Work item.
Please show all lines of the records that include "length".

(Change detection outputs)
· · · · · · ·

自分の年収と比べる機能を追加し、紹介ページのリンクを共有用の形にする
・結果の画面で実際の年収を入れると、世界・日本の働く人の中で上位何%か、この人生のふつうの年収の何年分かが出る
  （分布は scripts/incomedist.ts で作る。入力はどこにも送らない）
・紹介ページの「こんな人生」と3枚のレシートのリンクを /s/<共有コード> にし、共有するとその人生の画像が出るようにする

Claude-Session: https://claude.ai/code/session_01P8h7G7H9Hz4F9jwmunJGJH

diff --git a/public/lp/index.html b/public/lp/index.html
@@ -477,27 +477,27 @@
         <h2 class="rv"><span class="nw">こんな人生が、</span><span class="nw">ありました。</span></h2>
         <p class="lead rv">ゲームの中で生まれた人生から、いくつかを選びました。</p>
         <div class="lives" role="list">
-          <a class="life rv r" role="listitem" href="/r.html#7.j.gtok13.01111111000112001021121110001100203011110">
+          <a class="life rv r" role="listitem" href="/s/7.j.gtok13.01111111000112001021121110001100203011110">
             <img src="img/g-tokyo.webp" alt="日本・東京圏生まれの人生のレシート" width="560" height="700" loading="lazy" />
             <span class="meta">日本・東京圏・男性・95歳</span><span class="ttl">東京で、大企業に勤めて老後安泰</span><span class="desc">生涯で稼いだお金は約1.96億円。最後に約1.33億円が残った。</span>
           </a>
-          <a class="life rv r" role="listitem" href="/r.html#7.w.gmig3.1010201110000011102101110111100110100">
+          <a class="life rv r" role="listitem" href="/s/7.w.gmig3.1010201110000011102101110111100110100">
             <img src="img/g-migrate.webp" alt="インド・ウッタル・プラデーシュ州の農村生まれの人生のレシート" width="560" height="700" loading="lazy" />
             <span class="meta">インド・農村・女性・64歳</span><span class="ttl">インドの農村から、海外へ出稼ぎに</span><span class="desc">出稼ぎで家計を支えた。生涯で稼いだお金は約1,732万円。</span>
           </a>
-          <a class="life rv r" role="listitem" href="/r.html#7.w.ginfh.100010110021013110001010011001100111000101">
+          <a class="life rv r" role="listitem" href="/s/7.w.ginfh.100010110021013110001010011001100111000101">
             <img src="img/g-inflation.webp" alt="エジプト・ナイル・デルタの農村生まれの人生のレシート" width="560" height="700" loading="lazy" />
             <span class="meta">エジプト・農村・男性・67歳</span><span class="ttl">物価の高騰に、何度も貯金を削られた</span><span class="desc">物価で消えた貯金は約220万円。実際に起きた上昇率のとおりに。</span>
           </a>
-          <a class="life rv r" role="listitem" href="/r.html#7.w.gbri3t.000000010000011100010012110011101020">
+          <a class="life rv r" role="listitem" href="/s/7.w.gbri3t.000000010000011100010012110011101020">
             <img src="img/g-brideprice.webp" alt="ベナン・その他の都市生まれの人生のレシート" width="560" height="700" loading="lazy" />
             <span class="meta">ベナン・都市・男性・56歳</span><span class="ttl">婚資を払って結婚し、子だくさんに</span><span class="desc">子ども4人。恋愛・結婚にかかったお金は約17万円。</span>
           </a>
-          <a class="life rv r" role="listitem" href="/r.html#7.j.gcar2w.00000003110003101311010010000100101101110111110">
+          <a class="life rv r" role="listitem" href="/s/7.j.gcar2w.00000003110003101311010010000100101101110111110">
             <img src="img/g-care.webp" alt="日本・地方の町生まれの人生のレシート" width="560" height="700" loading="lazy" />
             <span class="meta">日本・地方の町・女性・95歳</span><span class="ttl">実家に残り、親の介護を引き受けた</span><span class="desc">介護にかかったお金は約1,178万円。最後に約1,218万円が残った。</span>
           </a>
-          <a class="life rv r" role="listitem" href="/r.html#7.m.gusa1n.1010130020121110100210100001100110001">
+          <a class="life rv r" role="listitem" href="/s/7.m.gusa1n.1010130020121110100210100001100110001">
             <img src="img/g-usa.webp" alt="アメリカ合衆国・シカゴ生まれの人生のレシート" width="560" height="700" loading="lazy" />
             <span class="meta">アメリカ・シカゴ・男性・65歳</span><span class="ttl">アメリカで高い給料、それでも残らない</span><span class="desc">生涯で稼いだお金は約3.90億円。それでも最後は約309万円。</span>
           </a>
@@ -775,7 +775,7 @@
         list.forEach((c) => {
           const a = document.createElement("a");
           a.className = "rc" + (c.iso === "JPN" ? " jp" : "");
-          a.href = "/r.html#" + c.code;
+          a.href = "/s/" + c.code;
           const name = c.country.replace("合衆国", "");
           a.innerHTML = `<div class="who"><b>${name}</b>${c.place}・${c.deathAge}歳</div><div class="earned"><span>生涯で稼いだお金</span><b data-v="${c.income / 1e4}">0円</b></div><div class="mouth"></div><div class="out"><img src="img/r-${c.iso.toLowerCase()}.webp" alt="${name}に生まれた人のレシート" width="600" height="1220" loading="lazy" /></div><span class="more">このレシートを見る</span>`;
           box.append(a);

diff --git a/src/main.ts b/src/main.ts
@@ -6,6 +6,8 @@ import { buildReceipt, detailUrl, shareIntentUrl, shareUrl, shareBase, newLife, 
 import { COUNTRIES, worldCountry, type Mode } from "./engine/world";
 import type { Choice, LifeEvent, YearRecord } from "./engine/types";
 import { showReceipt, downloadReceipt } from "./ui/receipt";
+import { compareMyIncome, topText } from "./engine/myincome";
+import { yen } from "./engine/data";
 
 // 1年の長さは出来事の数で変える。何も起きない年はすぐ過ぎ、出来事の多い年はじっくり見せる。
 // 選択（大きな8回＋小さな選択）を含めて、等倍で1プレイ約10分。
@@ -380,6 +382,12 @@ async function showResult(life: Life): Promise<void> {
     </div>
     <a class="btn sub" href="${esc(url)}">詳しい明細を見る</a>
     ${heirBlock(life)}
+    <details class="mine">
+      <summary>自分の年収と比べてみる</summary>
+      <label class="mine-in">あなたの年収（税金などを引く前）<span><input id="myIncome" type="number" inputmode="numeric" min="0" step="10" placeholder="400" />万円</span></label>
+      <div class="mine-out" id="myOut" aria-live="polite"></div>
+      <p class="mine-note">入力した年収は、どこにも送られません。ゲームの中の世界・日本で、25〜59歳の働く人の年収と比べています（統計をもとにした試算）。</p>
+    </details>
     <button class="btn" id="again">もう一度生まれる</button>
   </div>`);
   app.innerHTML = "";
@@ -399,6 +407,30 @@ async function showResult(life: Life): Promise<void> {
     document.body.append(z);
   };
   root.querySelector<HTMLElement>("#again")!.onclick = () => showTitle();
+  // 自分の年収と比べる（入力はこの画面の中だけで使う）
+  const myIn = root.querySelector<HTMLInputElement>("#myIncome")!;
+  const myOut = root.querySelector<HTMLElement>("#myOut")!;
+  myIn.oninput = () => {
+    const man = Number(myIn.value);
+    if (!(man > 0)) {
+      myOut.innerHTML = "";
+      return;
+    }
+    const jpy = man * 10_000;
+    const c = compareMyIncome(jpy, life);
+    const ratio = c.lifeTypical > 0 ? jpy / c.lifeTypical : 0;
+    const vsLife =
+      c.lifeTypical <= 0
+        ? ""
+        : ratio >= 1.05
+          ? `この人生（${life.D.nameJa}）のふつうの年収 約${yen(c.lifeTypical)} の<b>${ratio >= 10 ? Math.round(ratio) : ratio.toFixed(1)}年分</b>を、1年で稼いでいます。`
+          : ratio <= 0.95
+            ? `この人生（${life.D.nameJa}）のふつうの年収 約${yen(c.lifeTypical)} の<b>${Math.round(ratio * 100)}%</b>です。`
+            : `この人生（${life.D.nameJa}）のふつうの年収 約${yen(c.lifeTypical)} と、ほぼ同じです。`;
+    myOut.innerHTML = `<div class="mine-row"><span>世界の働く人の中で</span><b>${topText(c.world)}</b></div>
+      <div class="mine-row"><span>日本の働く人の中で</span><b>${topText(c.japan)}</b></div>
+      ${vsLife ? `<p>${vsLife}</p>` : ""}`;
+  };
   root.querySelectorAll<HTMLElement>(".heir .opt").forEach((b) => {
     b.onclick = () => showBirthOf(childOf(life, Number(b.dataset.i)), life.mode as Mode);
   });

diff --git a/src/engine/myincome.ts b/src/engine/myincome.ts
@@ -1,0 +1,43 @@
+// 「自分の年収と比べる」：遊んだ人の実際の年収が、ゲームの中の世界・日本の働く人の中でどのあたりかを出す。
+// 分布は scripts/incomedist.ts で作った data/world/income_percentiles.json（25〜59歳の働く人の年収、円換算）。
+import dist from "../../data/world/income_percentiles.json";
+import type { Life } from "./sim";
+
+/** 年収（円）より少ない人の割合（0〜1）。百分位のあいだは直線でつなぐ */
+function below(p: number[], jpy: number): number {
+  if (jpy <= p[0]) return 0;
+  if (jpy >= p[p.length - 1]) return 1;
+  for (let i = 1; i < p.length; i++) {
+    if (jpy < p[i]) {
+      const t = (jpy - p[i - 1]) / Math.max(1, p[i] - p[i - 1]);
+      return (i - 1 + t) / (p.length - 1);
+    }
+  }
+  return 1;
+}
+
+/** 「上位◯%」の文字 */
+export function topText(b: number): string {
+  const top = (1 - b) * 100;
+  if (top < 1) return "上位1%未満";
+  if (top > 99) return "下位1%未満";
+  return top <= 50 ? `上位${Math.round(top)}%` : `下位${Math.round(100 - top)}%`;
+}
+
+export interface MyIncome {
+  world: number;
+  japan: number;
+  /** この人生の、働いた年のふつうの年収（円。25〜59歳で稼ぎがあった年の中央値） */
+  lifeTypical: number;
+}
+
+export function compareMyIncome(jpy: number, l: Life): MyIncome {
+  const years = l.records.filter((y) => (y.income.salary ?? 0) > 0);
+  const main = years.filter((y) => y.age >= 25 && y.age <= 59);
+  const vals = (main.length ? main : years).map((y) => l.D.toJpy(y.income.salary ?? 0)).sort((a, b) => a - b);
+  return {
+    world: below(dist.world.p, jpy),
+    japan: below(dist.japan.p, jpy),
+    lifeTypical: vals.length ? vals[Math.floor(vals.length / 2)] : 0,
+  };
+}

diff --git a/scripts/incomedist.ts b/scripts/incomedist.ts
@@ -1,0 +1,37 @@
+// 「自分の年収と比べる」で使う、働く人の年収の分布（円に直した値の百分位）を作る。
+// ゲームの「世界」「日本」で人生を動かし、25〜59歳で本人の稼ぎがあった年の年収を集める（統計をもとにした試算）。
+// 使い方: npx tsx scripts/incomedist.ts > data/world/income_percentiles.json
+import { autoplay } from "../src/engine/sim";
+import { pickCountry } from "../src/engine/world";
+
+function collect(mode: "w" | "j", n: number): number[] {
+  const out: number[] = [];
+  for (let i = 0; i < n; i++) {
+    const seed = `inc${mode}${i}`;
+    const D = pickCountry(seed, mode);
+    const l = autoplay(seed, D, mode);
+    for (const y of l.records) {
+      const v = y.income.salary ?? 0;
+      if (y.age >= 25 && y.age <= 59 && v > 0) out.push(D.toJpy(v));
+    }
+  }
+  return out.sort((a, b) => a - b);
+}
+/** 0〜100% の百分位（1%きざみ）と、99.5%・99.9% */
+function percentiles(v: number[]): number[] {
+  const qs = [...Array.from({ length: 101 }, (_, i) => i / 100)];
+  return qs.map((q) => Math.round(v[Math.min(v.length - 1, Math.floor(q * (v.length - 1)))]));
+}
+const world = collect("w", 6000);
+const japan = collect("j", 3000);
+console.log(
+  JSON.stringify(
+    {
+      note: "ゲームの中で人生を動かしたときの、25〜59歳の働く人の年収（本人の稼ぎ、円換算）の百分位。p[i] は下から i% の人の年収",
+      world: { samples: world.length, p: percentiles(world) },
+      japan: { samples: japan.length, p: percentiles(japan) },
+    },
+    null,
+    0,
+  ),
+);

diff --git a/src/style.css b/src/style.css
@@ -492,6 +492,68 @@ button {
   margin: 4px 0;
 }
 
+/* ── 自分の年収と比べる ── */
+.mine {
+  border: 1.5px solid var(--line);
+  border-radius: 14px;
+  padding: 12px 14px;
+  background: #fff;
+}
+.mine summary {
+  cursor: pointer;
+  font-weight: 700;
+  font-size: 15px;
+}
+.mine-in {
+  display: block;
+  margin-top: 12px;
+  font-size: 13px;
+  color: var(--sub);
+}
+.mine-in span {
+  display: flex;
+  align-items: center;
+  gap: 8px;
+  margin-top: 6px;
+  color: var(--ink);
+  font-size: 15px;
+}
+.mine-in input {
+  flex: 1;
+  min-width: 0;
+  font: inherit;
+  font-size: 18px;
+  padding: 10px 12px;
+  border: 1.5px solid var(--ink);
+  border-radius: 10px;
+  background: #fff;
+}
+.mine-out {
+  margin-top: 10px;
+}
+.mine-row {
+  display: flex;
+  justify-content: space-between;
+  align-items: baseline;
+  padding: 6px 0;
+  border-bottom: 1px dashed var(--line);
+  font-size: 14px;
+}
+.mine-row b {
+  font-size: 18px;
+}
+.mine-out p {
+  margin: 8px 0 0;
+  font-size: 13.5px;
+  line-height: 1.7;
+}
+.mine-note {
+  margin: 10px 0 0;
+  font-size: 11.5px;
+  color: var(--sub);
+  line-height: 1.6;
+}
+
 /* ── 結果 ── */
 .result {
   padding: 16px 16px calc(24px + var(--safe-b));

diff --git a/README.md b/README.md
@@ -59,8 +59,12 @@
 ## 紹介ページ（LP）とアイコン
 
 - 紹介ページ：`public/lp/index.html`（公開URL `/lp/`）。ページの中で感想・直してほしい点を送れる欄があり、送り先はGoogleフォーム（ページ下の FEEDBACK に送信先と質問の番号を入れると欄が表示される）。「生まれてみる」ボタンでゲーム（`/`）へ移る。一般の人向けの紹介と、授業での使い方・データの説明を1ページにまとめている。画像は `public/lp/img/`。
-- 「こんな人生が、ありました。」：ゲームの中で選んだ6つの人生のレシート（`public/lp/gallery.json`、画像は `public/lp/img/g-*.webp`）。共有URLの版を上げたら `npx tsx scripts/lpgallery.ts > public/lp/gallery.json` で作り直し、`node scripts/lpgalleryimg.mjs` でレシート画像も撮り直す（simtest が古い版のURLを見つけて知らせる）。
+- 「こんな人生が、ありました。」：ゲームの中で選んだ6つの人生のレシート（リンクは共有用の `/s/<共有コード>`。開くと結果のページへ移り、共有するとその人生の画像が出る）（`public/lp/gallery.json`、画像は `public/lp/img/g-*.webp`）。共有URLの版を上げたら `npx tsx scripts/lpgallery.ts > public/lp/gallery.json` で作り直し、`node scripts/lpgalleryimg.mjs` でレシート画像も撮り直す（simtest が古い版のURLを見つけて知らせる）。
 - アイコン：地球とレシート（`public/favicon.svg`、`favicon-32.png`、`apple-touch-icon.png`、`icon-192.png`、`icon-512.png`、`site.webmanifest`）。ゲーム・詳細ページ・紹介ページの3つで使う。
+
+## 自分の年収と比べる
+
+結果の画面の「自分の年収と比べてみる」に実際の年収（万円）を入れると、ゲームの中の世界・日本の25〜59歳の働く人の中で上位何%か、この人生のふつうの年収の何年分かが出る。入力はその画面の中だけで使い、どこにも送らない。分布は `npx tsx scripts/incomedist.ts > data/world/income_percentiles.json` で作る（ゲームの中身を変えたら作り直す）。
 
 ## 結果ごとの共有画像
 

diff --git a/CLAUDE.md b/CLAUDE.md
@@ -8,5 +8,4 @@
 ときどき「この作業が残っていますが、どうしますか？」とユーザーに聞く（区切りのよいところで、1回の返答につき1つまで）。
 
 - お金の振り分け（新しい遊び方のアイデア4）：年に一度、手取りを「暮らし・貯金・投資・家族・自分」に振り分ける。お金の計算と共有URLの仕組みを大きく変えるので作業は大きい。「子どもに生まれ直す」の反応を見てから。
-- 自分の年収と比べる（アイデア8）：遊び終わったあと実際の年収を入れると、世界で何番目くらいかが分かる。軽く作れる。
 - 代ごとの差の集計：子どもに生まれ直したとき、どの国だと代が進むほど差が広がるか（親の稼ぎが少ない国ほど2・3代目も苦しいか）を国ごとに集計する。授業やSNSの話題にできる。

· · · · · · ·

Written response.
+  if (jpy >= p[p.length - 1]) return 1;
+  for (let i = 1; i < p.length; i++) {
+      return (i - 1 + t) / (p.length - 1);
+  const vals = (main.length ? main : years).map((y) => l.D.toJpy(y.income.salary ?? 0)).sort((a, b) => a - b);
+    lifeTypical: vals.length ? vals[Math.floor(vals.length / 2)] : 0,
+  const qs = [...Array.from({ length: 101 }, (_, i) => i / 100)];
+  return qs.map((q) => Math.round(v[Math.min(v.length - 1, Math.floor(q * (v.length - 1)))]));
+      world: { samples: world.length, p: percentiles(world) },
+      japan: { samples: japan.length, p: percentiles(japan) },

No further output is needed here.